ACTIVITY: Give back every record below, character for character.

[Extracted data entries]
BEGIN
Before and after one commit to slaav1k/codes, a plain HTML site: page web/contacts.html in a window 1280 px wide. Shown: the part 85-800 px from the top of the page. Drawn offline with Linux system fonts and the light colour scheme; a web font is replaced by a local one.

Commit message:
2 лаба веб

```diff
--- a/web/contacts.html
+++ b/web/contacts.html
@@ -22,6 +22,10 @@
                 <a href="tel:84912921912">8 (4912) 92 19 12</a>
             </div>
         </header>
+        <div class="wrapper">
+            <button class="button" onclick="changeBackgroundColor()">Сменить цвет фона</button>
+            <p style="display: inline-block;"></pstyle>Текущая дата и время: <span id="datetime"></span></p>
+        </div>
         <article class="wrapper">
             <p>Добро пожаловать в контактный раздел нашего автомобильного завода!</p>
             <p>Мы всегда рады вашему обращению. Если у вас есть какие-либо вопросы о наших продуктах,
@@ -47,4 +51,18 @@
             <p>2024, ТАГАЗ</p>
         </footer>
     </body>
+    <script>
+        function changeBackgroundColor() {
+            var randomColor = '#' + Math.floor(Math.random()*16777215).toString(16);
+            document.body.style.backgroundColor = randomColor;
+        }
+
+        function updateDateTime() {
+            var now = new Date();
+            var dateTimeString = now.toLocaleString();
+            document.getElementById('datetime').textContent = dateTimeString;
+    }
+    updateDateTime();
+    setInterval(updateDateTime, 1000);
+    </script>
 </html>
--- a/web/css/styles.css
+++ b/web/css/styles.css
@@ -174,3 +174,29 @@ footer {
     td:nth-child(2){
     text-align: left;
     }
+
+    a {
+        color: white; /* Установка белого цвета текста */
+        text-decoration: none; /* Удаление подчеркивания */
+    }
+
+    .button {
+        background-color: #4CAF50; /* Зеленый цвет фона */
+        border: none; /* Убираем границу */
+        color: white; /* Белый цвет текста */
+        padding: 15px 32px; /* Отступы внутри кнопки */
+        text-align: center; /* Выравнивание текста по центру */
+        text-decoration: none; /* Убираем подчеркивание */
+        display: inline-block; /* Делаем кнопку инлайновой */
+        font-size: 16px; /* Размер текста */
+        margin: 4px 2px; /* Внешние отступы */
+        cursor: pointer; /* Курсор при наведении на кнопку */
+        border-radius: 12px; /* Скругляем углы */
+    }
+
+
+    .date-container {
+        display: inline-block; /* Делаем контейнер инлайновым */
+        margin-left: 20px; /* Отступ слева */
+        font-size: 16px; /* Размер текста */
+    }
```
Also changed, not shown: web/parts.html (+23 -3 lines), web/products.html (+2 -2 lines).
END
COMPLETED TASK:
Before and after one commit to slaav1k/codes, a plain HTML site: page web/contacts.html in a window 1280 px wide. Shown: the part 85-800 px from the top of the page. Drawn offline with Linux system fonts and the light colour scheme; a web font is replaced by a local one.

Commit message:
2 лаба веб

```diff
--- a/web/contacts.html
+++ b/web/contacts.html
@@ -22,6 +22,10 @@
                 <a href="tel:84912921912">8 (4912) 92 19 12</a>
             </div>
         </header>
+        <div class="wrapper">
+            <button class="button" onclick="changeBackgroundColor()">Сменить цвет фона</button>
+            <p style="display: inline-block;"></pstyle>Текущая дата и время: <span id="datetime"></span></p>
+        </div>
         <article class="wrapper">
             <p>Добро пожаловать в контактный раздел нашего автомобильного завода!</p>
             <p>Мы всегда рады вашему обращению. Если у вас есть какие-либо вопросы о наших продуктах,
@@ -47,4 +51,18 @@
             <p>2024, ТАГАЗ</p>
         </footer>
     </body>
+    <script>
+        function changeBackgroundColor() {
+            var randomColor = '#' + Math.floor(Math.random()*16777215).toString(16);
+            document.body.style.backgroundColor = randomColor;
+        }
+
+        function updateDateTime() {
+            var now = new Date();
+            var dateTimeString = now.toLocaleString();
+            document.getElementById('datetime').textContent = dateTimeString;
+    }
+    updateDateTime();
+    setInterval(updateDateTime, 1000);
+    </script>
 </html>
--- a/web/css/styles.css
+++ b/web/css/styles.css
@@ -174,3 +174,29 @@ footer {
     td:nth-child(2){
     text-align: left;
     }
+
+    a {
+        color: white; /* Установка белого цвета текста */
+        text-decoration: none; /* Удаление подчеркивания */
+    }
+
+    .button {
+        background-color: #4CAF50; /* Зеленый цвет фона */
+        border: none; /* Убираем границу */
+        color: white; /* Белый цвет текста */
+        padding: 15px 32px; /* Отступы внутри кнопки */
+        text-align: center; /* Выравнивание текста по центру */
+        text-decoration: none; /* Убираем подчеркивание */
+        display: inline-block; /* Делаем кнопку инлайновой */
+        font-size: 16px; /* Размер текста */
+        margin: 4px 2px; /* Внешние отступы */
+        cursor: pointer; /* Курсор при наведении на кнопку */
+        border-radius: 12px; /* Скругляем углы */
+    }
+
+
+    .date-container {
+        display: inline-block; /* Делаем контейнер инлайновым */
+        margin-left: 20px; /* Отступ слева */
+        font-size: 16px; /* Размер текста */
+    }
```
Also changed, not shown: web/parts.html (+23 -3 lines), web/products.html (+2 -2 lines).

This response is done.